BEGIN Excerpted data

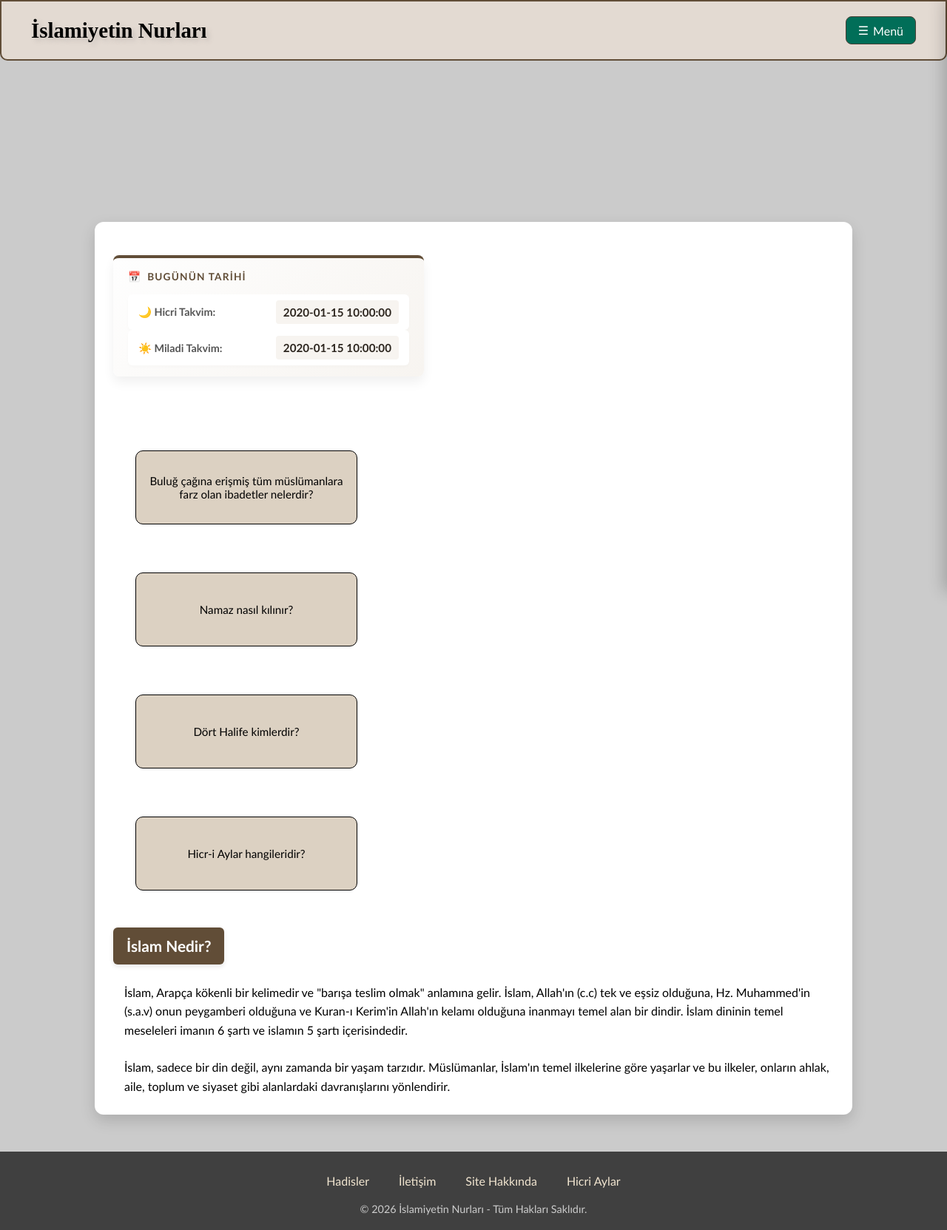
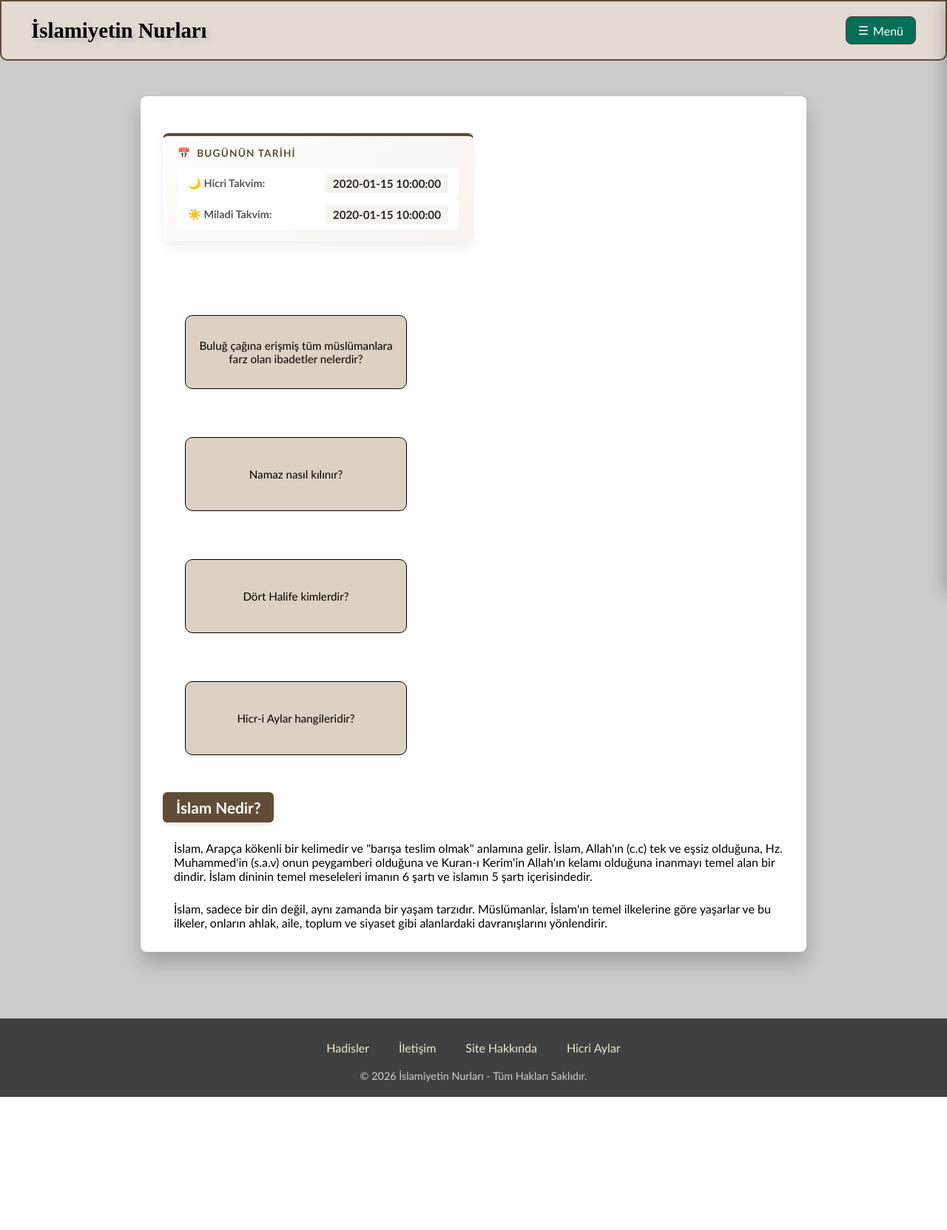
Before and after one commit to nur-byte/islamiyetin-nurlari, a Flask app: template templates/index.html in a window 1280 px wide. Shown: the whole page at 74% size. After the commit the page ends 1483 px from the top, so only its background shows below. Run offline with Flask 3, Linux system fonts and the light colour scheme; the template is opened without the code that fills it: most values are stand-ins (such as "Sample title", 1, 10 or a date in 2020).

Commit message:
Refactor index.html structure and styles

```diff
--- a/templates/index.html
+++ b/templates/index.html
@@ -14,7 +14,7 @@
     }
 
     .ortanınortası {
-        display: block;
+        display:block;
         grid-template-columns: 1fr 1fr;
         gap: 15px;
         padding: 10px;
@@ -51,21 +51,19 @@
         background-color: #bccce7;
     }
 
-    .orta {
+    .orta{
         position: relative;
         height: auto;
         min-height: 590px;
         width: 80%;
-        margin-left: auto;
-        margin-right: auto;
-        margin-top: 200px;
-        text-align: center;
-        box-shadow: 0 8px 20px rgba(0, 0, 0, 0.15);
-        border-radius: 12px;
-        padding: 25px;
-        line-height: 1.6;
+        max-width: 900px;
+        margin: 30px auto 40px auto; /* Boşluk ideal seviyeye düşürüldü */
+        text-align: left;
+        box-shadow: 0 15px 25px rgba(0, 0, 0, 0.2);
         background-color: #ffffff;
-        overflow-y: auto;
+        padding: 30px;
+        border-radius: 8px;
+        box-sizing: border-box;
     }
 
     .orta a.namaz {
```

END Excerpted data

■ Task objective
The required output is every line above that contains the string "height".

■ Response to this exercise
         height: auto;
         min-height: 590px;
-        line-height: 1.6;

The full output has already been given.